An indigenous woman holds her child while trying to resist the advance of Amazonas state policemen in Manaus who have been sent to evict natives. [2008]

An indigenous woman holds her child while trying to resist the advance of Amazonas state policemen in Manaus who have been sent to evict natives. [2008]

Three young women from the New York Fashion Week pose next to a homeless man. [2012]

Three young women from the New York Fashion Week pose next to a homeless man. [2012]

Thanks to Karyn for sharing this!

Teaching & Discussing September 11, 2001 with TED

Looking for new ways to have discussions that matter surrounding 9/11?

Check out these TED Talks as ways to spark discussion or as text for Socratic Seminar, mini-seminars, whole class discussion, etc.  Don’t forget you could put these in EdPuzzle and add questions.

  • First, Aicha el-Wafi + Phyllis Rodriguez: The mothers who found forgiveness, friendship – a TED Talk from two mothers, one of a victim of the 9/11 attacks and one of a convicted conspirator in the attacks.  Simply the nature of this relationship – and the nature of grieving, remembrance, suffering – can spark a discussion different from the typical 9/11 discussions we have each year.  We don’t often think about the victims’ mothers and I’d venture to guess that we never think about the conspirators’ mothers.  Here, there is humanity amidst and beyond terrorism.  How does this/can this change how we think about 9/11 13 years later?  Why, in the aftermath of terrorism, should we embrace getting to know people from other countries, cultures, and religions?
  • Second, Zak Ebrahim: Zak Ebrahim: I am the son of a terrorist. Here’s how I chose peace – a TED Talk from the son of a terrorist (one involved in the 1993 World Trade Center attack that killed 6 and injured many more).  Although his father was involved in a different terrorist attack than the one we’re remembering on Thursday, Ebrahim’s talk is still relevant and poignant.  Consider discussing some of Ebrahim’s points about learning to hate (rather than hate being innate to a person or religion) about choosing peace . . . about not following in a father’s footsteps.   Now, 13 years since the attacks, some children of victims and terrorists are adults.  What is the personal, rather than national or international effect of these attacks?  Where does terrorism come from?  How do we choose peace?  There’s wonderful fodder for discussion here:
  • Third, Sharmeen Obaid-Chinoy: Inside a school for suicide bombers – a TED Talk from a woman who completed a documentary, Children of the Taliban and spent time inside a school training children to be a part of their organization.  This is a terrifying TED Talk that begs many questions: What is the relationship between poverty and terrorism? (Interesting connection to our own military recruiting strategies) Why does the Taliban target children from poor families? What is the power of education? How do we fight this level of strategic indoctrination?  What is the danger of ignorance? Of relying on others for information?  This would be great paired with either 1 (the mothers) or 2 (the terrorist son) to discuss why we should reach out and know others and/or how we change (if we can) our path [can the young boys in this school change their “fate” the way Zak Ebrahim did?]

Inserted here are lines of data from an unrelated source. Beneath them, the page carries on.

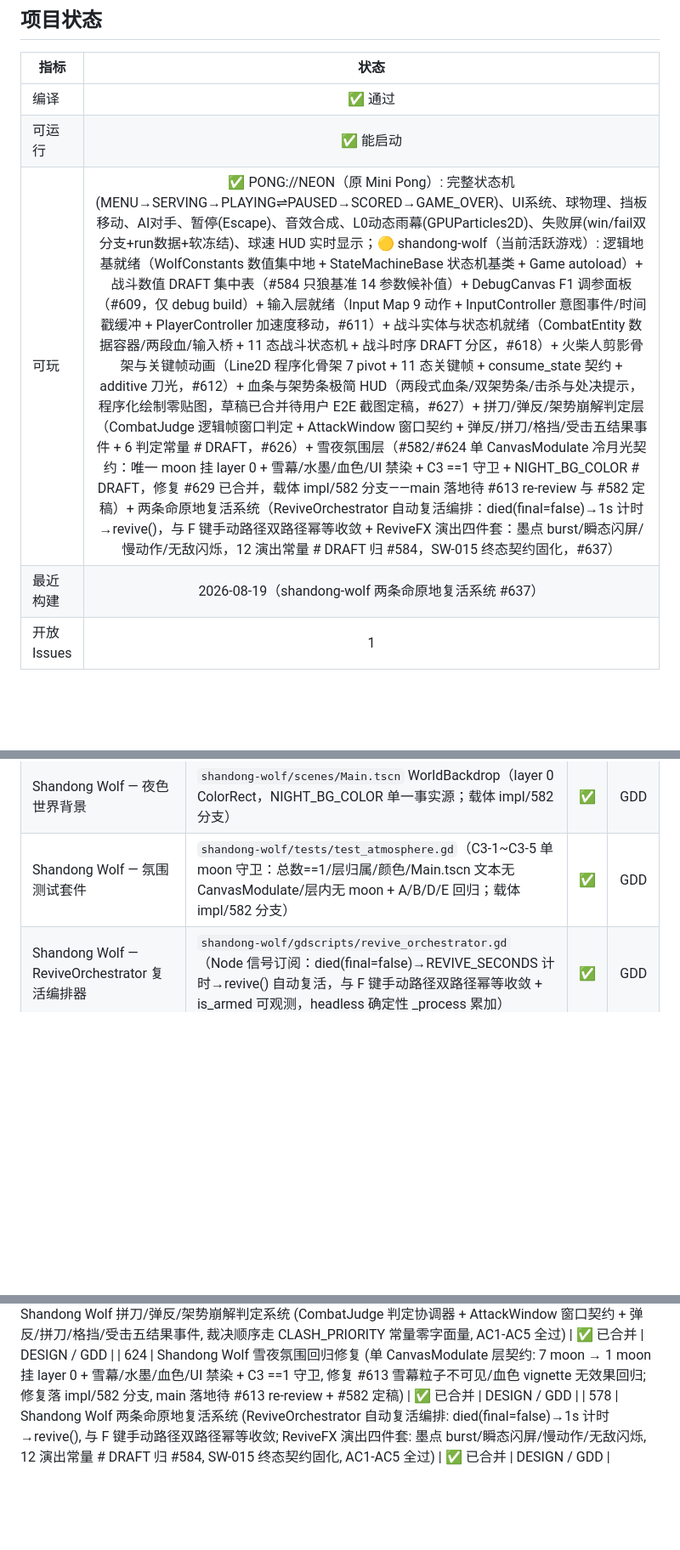
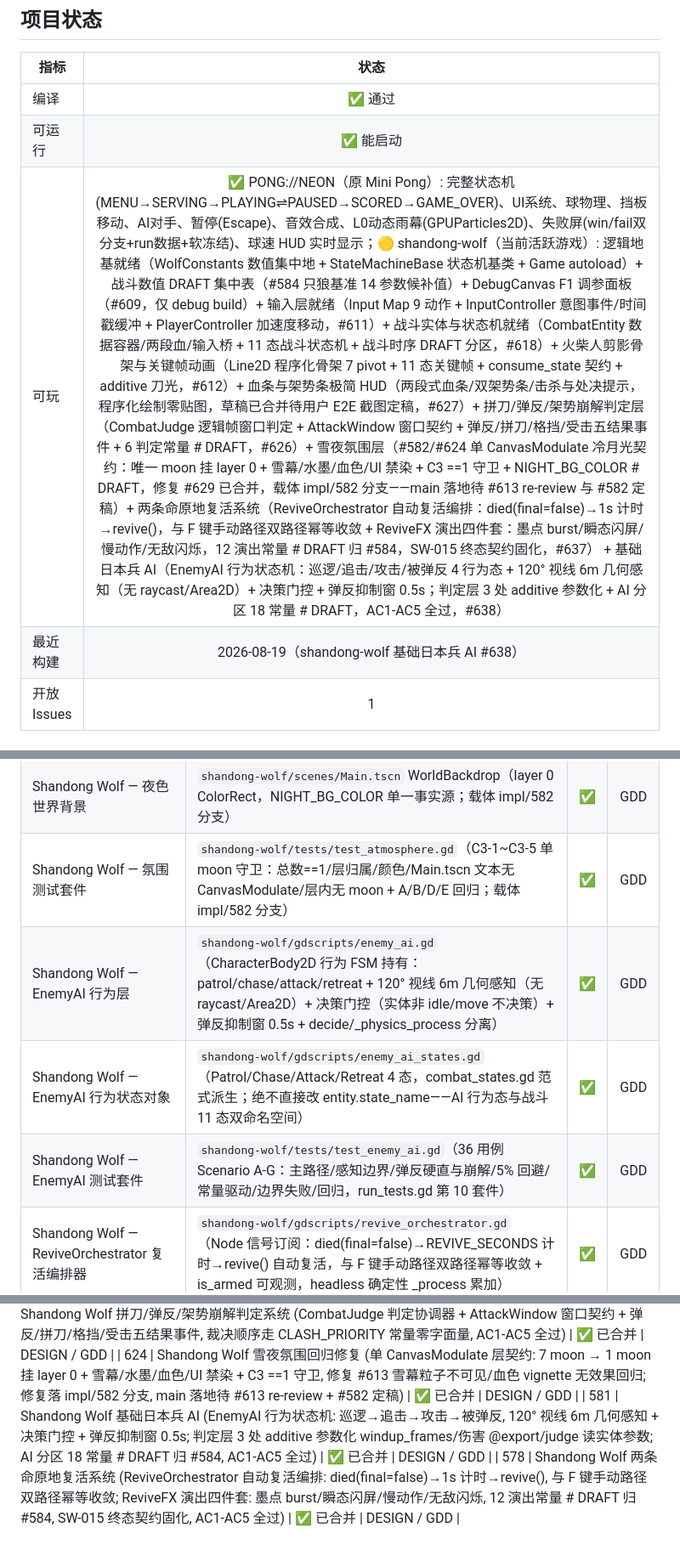
Before and after one commit to devvi/agent-game-test, a Markdown page: docs/PROJECT.md, 3 parts joined by grey strips. Shown at 85% size. Drawn GitHub-style; blank space fills up the shorter version.

Commit message:
docs: update GDD + PROJECT.md for 基础日本兵 AI (#581) (#638)

```diff
--- a/docs/PROJECT.md
+++ b/docs/PROJECT.md
@@ -6,8 +6,8 @@
 |------|:----:|
 | 编译 | ✅ 通过 |
 | 可运行 | ✅ 能启动 |
-| 可玩 | ✅ PONG://NEON（原 Mini Pong）: 完整状态机(MENU→SERVING→PLAYING⇌PAUSED→SCORED→GAME_OVER)、UI系统、球物理、挡板移动、AI对手、暂停(Escape)、音效合成、L0动态雨幕(GPUParticles2D)、失败屏(win/fail双分支+run数据+软冻结)、球速 HUD 实时显示；🟡 shandong-wolf（当前活跃游戏）: 逻辑地基就绪（WolfConstants 数值集中地 + StateMachineBase 状态机基类 + Game autoload）+ 战斗数值 DRAFT 集中表（#584 只狼基准 14 参数候补值）+ DebugCanvas F1 调参面板（#609，仅 debug build）+ 输入层就绪（Input Map 9 动作 + InputController 意图事件/时间戳缓冲 + PlayerController 加速度移动，#611）+ 战斗实体与状态机就绪（CombatEntity 数据容器/两段血/输入桥 + 11 态战斗状态机 + 战斗时序 DRAFT 分区，#618）+ 火柴人剪影骨架与关键帧动画（Line2D 程序化骨架 7 pivot + 11 态关键帧 + consume_state 契约 + additive 刀光，#612）+ 血条与架势条极简 HUD（两段式血条/双架势条/击杀与处决提示，程序化绘制零贴图，草稿已合并待用户 E2E 截图定稿，#627）+ 拼刀/弹反/架势崩解判定层（CombatJudge 逻辑帧窗口判定 + AttackWindow 窗口契约 + 弹反/拼刀/格挡/受击五结果事件 + 6 判定常量 # DRAFT，#626）+ 雪夜氛围层（#582/#624 单 CanvasModulate 冷月光契约：唯一 moon 挂 layer 0 + 雪幕/水墨/血色/UI 禁染 + C3 ==1 守卫 + NIGHT_BG_COLOR # DRAFT，修复 #629 已合并，载体 impl/582 分支——main 落地待 #613 re-review 与 #582 定稿）+ 两条命原地复活系统（ReviveOrchestrator 自动复活编排：died(final=false)→1s 计时→revive()，与 F 键手动路径双路径幂等收敛 + ReviveFX 演出四件套：墨点 burst/瞬态闪屏/慢动作/无敌闪烁，12 演出常量 # DRAFT 归 #584，SW-015 终态契约固化，#637） |
-| 最近构建 | 2026-08-19（shandong-wolf 两条命原地复活系统 #637） |
+| 可玩 | ✅ PONG://NEON（原 Mini Pong）: 完整状态机(MENU→SERVING→PLAYING⇌PAUSED→SCORED→GAME_OVER)、UI系统、球物理、挡板移动、AI对手、暂停(Escape)、音效合成、L0动态雨幕(GPUParticles2D)、失败屏(win/fail双分支+run数据+软冻结)、球速 HUD 实时显示；🟡 shandong-wolf（当前活跃游戏）: 逻辑地基就绪（WolfConstants 数值集中地 + StateMachineBase 状态机基类 + Game autoload）+ 战斗数值 DRAFT 集中表（#584 只狼基准 14 参数候补值）+ DebugCanvas F1 调参面板（#609，仅 debug build）+ 输入层就绪（Input Map 9 动作 + InputController 意图事件/时间戳缓冲 + PlayerController 加速度移动，#611）+ 战斗实体与状态机就绪（CombatEntity 数据容器/两段血/输入桥 + 11 态战斗状态机 + 战斗时序 DRAFT 分区，#618）+ 火柴人剪影骨架与关键帧动画（Line2D 程序化骨架 7 pivot + 11 态关键帧 + consume_state 契约 + additive 刀光，#612）+ 血条与架势条极简 HUD（两段式血条/双架势条/击杀与处决提示，程序化绘制零贴图，草稿已合并待用户 E2E 截图定稿，#627）+ 拼刀/弹反/架势崩解判定层（CombatJudge 逻辑帧窗口判定 + AttackWindow 窗口契约 + 弹反/拼刀/格挡/受击五结果事件 + 6 判定常量 # DRAFT，#626）+ 雪夜氛围层（#582/#624 单 CanvasModulate 冷月光契约：唯一 moon 挂 layer 0 + 雪幕/水墨/血色/UI 禁染 + C3 ==1 守卫 + NIGHT_BG_COLOR # DRAFT，修复 #629 已合并，载体 impl/582 分支——main 落地待 #613 re-review 与 #582 定稿）+ 两条命原地复活系统（ReviveOrchestrator 自动复活编排：died(final=false)→1s 计时→revive()，与 F 键手动路径双路径幂等收敛 + ReviveFX 演出四件套：墨点 burst/瞬态闪屏/慢动作/无敌闪烁，12 演出常量 # DRAFT 归 #584，SW-015 终态契约固化，#637） + 基础日本兵 AI（EnemyAI 行为状态机：巡逻/追击/攻击/被弹反 4 行为态 + 120° 视线 6m 几何感知（无 raycast/Area2D）+ 决策门控 + 弹反抑制窗 0.5s；判定层 3 处 additive 参数化 + AI 分区 18 常量 # DRAFT，AC1-AC5 全过，#638） |
+| 最近构建 | 2026-08-19（shandong-wolf 基础日本兵 AI #638） |
 | 开放 Issues | 1 |
 
 ## 模块地图
@@ -51,6 +51,9 @@
 | Shandong Wolf — 氛围场景 | `shandong-wolf/scenes/atmosphere/atmosphere_layer.tscn`（Atmosphere 根 + 唯一 Moonlight(layer0) + 雪幕3-5/水墨2/血色10 层零 moon；载体 impl/582 分支） | ✅ | GDD |
 | Shandong Wolf — 夜色世界背景 | `shandong-wolf/scenes/Main.tscn` WorldBackdrop（layer 0 ColorRect，NIGHT_BG_COLOR 单一事实源；载体 impl/582 分支） | ✅ | GDD |
 | Shandong Wolf — 氛围测试套件 | `shandong-wolf/tests/test_atmosphere.gd`（C3-1~C3-5 单 moon 守卫：总数==1/层归属/颜色/Main.tscn 文本无 CanvasModulate/层内无 moon + A/B/D/E 回归；载体 impl/582 分支） | ✅ | GDD |
+| Shandong Wolf — EnemyAI 行为层 | `shandong-wolf/gdscripts/enemy_ai.gd`（CharacterBody2D 行为 FSM 持有：patrol/chase/attack/retreat + 120° 视线 6m 几何感知（无 raycast/Area2D）+ 决策门控（实体非 idle/move 不决策）+ 弹反抑制窗 0.5s + decide/_physics_process 分离） | ✅ | GDD |
+| Shandong Wolf — EnemyAI 行为状态对象 | `shandong-wolf/gdscripts/enemy_ai_states.gd`（Patrol/Chase/Attack/Retreat 4 态，combat_states.gd 范式派生；绝不直接改 entity.state_name——AI 行为态与战斗 11 态双命名空间） | ✅ | GDD |
+| Shandong Wolf — EnemyAI 测试套件 | `shandong-wolf/tests/test_enemy_ai.gd`（36 用例 Scenario A-G：主路径/感知边界/弹反硬直与崩解/5% 回避/常量驱动/边界失败/回归，run_tests.gd 第 10 套件） | ✅ | GDD |
 | Shandong Wolf — ReviveOrchestrator 复活编排器 | `shandong-wolf/gdscripts/revive_orchestrator.gd`（Node 信号订阅：died(final=false)→REVIVE_SECONDS 计时→revive() 自动复活，与 F 键手动路径双路径幂等收敛 + is_armed 可观测，headless 确定性 _process 累加） | ✅ | GDD |
 | Shandong Wolf — ReviveFX 复活演出 | `shandong-wolf/gdscripts/revive_fx.gd`（Node2D _ready 代码构建零资产：墨点 GPUParticles2D one_shot + 瞬态 CanvasModulate 闪屏 Tween + Engine.time_scale 慢动作 + 父节点 modulate 无敌闪烁，参数全读 constants 复活 FX 分区零字面量） | ✅ | GDD |
 | Shandong Wolf — 复活测试套件 | `shandong-wolf/tests/test_revive_orchestrator.gd`（24 用例 7 场景：编排主路径/无敌+架势/终态契约/FX 零字面量/双路径竞争/边界失败/回归，run_tests.gd 第 10 套件） | ✅ | GDD |
@@ -111,6 +114,7 @@
 | 576 | Shandong Wolf 血条与架势条极简 HUD (两段式血条 + 玩家/敌人架势条 + 击杀/处决提示 + 低血 vignette 信号源, 程序化绘制零贴图 AC4, 草稿已合并待用户 E2E 截图定稿) | 🧪 草稿已合并，待用户定稿 | DESIGN / GDD |
 | 577 | Shandong Wolf 拼刀/弹反/架势崩解判定系统 (CombatJudge 判定协调器 + AttackWindow 窗口契约 + 弹反/拼刀/格挡/受击五结果事件, 裁决顺序走 CLASH_PRIORITY 常量零字面量, AC1-AC5 全过) | ✅ 已合并 | DESIGN / GDD |
 | 624 | Shandong Wolf 雪夜氛围回归修复 (单 CanvasModulate 层契约: 7 moon → 1 moon 挂 layer 0 + 雪幕/水墨/血色/UI 禁染 + C3 ==1 守卫, 修复 #613 雪幕粒子不可见/血色 vignette 无效果回归; 修复落 impl/582 分支, main 落地待 #613 re-review + #582 定稿) | ✅ 已合并 | DESIGN / GDD |
+| 581 | Shandong Wolf 基础日本兵 AI (EnemyAI 行为状态机: 巡逻→追击→攻击→被弹反, 120° 视线 6m 几何感知 + 决策门控 + 弹反抑制窗 0.5s; 判定层 3 处 additive 参数化 windup_frames/伤害 @export/judge 读实体参数; AI 分区 18 常量 # DRAFT 归 #584, AC1-AC5 全过) | ✅ 已合并 | DESIGN / GDD |
 | 578 | Shandong Wolf 两条命原地复活系统 (ReviveOrchestrator 自动复活编排: died(final=false)→1s 计时→revive(), 与 F 键手动路径双路径幂等收敛; ReviveFX 演出四件套: 墨点 burst/瞬态闪屏/慢动作/无敌闪烁, 12 演出常量 # DRAFT 归 #584, SW-015 终态契约固化, AC1-AC5 全过) | ✅ 已合并 | DESIGN / GDD |
 ## 已知问题
 
```
Also changed, not shown: other parts of docs/PROJECT.md (+1 -0 lines), 2 other files.
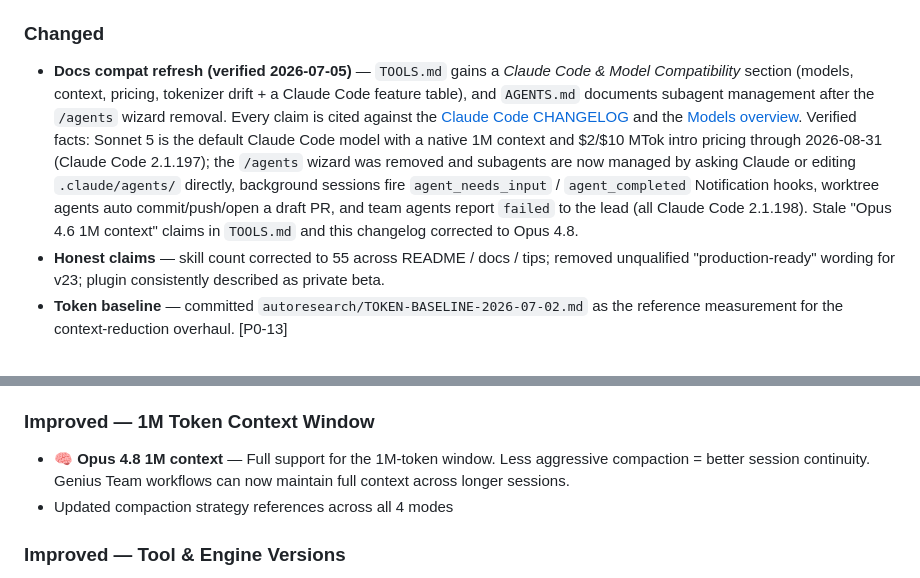
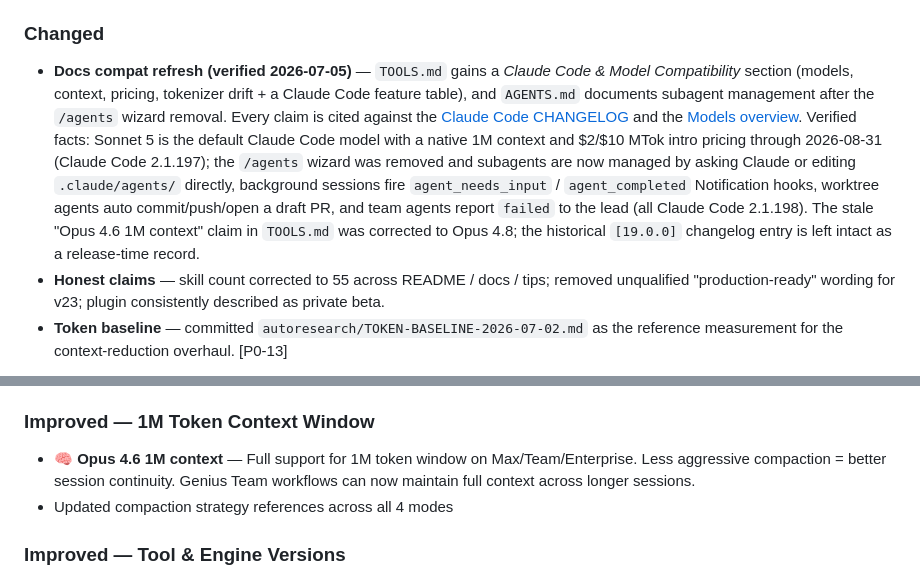
Before and after one commit to w-3-art/genius-team, a Markdown page: CHANGELOG.md, 2 parts joined by grey strips. Rendered like a GitHub page.

Commit message:
docs(changelog): keep historical [19.0.0] model reference intact (P5-03 follow-up)
P5-03 rewrote the [19.0.0] archive entry's "Opus 4.6 1M context" to Opus 4.8,
but v19.0.0 (2026-03-21) shipped when Opus 4.6 was current — the historical
record should not be rewritten. Revert that line to Opus 4.6 (matching Revius,
which left its equivalent entry intact) and reword the Unreleased note.

Co-Authored-By: Claude Fable 5 <noreply@anthropic.com>

```diff
--- a/CHANGELOG.md
+++ b/CHANGELOG.md
@@ -19,7 +19,7 @@
 - **Webhook consent** — the `GENIUS_WEBHOOK_URL` hooks in `configs/*/settings.json` now POST only when `"webhook_consent": true` is set in `.genius/config.json` **and** the URL is HTTPS; otherwise they are a no-op. Network destination is now declared in `TOOLS.md` and `SECURITY.md`. [P0-14]
 
 ### Changed
-- **Docs compat refresh (verified 2026-07-05)** — `TOOLS.md` gains a *Claude Code & Model Compatibility* section (models, context, pricing, tokenizer drift + a Claude Code feature table), and `AGENTS.md` documents subagent management after the `/agents` wizard removal. Every claim is cited against the [Claude Code CHANGELOG](https://github.com/anthropics/claude-code/blob/main/CHANGELOG.md) and the [Models overview](https://docs.claude.com/en/docs/about-claude/models/overview). Verified facts: Sonnet 5 is the default Claude Code model with a native 1M context and $2/$10 MTok intro pricing through 2026-08-31 (Claude Code 2.1.197); the `/agents` wizard was removed and subagents are now managed by asking Claude or editing `.claude/agents/` directly, background sessions fire `agent_needs_input` / `agent_completed` Notification hooks, worktree agents auto commit/push/open a draft PR, and team agents report `failed` to the lead (all Claude Code 2.1.198). Stale "Opus 4.6 1M context" claims in `TOOLS.md` and this changelog corrected to Opus 4.8.
+- **Docs compat refresh (verified 2026-07-05)** — `TOOLS.md` gains a *Claude Code & Model Compatibility* section (models, context, pricing, tokenizer drift + a Claude Code feature table), and `AGENTS.md` documents subagent management after the `/agents` wizard removal. Every claim is cited against the [Claude Code CHANGELOG](https://github.com/anthropics/claude-code/blob/main/CHANGELOG.md) and the [Models overview](https://docs.claude.com/en/docs/about-claude/models/overview). Verified facts: Sonnet 5 is the default Claude Code model with a native 1M context and $2/$10 MTok intro pricing through 2026-08-31 (Claude Code 2.1.197); the `/agents` wizard was removed and subagents are now managed by asking Claude or editing `.claude/agents/` directly, background sessions fire `agent_needs_input` / `agent_completed` Notification hooks, worktree agents auto commit/push/open a draft PR, and team agents report `failed` to the lead (all Claude Code 2.1.198). The stale "Opus 4.6 1M context" claim in `TOOLS.md` was corrected to Opus 4.8; the historical `[19.0.0]` changelog entry is left intact as a release-time record.
 - **Honest claims** — skill count corrected to 55 across README / docs / tips; removed unqualified "production-ready" wording for v23; plugin consistently described as private beta.
 - **Token baseline** — committed `autoresearch/TOKEN-BASELINE-2026-07-02.md` as the reference measurement for the context-reduction overhaul. [P0-13]
 
@@ -166,7 +166,7 @@
 - 🎚️ **Effort levels** — `/effort low|medium|high` to control analysis depth per-task. Quick answers when you need speed, deep analysis when you need precision.
 
 ### Improved — 1M Token Context Window
-- 🧠 **Opus 4.8 1M context** — Full support for the 1M-token window. Less aggressive compaction = better session continuity. Genius Team workflows can now maintain full context across longer sessions.
+- 🧠 **Opus 4.6 1M context** — Full support for 1M token window on Max/Team/Enterprise. Less aggressive compaction = better session continuity. Genius Team workflows can now maintain full context across longer sessions.
 - Updated compaction strategy references across all 4 modes
 
 ### Improved — Tool & Engine Versions
```
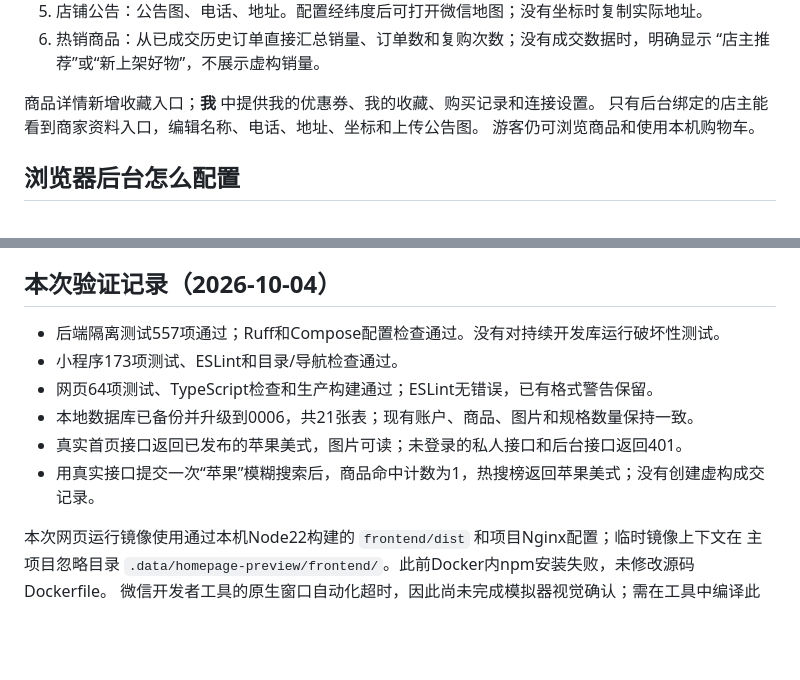
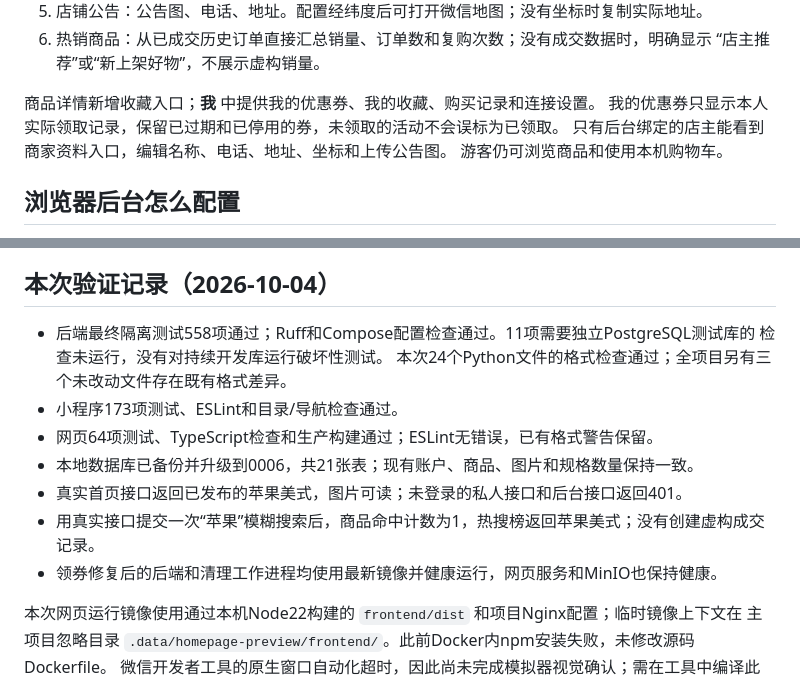
Before and after one commit to jenniferhuang/harbor_market, a Markdown page: docs/HOMEPAGE_IMPLEMENTATION.md, 2 parts joined by grey strips. Rendered like a GitHub page; blank space fills up the shorter version.

Commit message:
Record final homepage integration validation

```diff
--- a/docs/HOMEPAGE_IMPLEMENTATION.md
+++ b/docs/HOMEPAGE_IMPLEMENTATION.md
@@ -19,6 +19,7 @@
    “店主推荐”或“新上架好物”，不展示虚构销量。
 
 商品详情新增收藏入口；**我** 中提供我的优惠券、我的收藏、购买记录和连接设置。
+我的优惠券只显示本人实际领取记录，保留已过期和已停用的券，未领取的活动不会误标为已领取。
 只有后台绑定的店主能看到商家资料入口，编辑名称、电话、地址、坐标和上传公告图。
 游客仍可浏览商品和使用本机购物车。
 
@@ -76,12 +77,15 @@ MINIO_DATA_DIR=/Users/jennifer.huang/Documents/AI_Workspace/Tools/harbor_market/
 
 ## 本次验证记录（2026-10-04）
 
-- 后端隔离测试557项通过；Ruff和Compose配置检查通过。没有对持续开发库运行破坏性测试。
+- 后端最终隔离测试558项通过；Ruff和Compose配置检查通过。11项需要独立PostgreSQL测试库的
+  检查未运行，没有对持续开发库运行破坏性测试。
+  本次24个Python文件的格式检查通过；全项目另有三个未改动文件存在既有格式差异。
 - 小程序173项测试、ESLint和目录/导航检查通过。
 - 网页64项测试、TypeScript检查和生产构建通过；ESLint无错误，已有格式警告保留。
 - 本地数据库已备份并升级到0006，共21张表；现有账户、商品、图片和规格数量保持一致。
 - 真实首页接口返回已发布的苹果美式，图片可读；未登录的私人接口和后台接口返回401。
 - 用真实接口提交一次“苹果”模糊搜索后，商品命中计数为1，热搜榜返回苹果美式；没有创建虚构成交记录。
+- 领券修复后的后端和清理工作进程均使用最新镜像并健康运行，网页服务和MinIO也保持健康。
 
 本次网页运行镜像使用通过本机Node22构建的 `frontend/dist` 和项目Nginx配置；临时镜像上下文在
 主项目忽略目录 `.data/homepage-preview/frontend/`。此前Docker内npm安装失败，未修改源码Dockerfile。
```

As always, if you need anything, want help planning or another brain to throw ideas around with, let me know!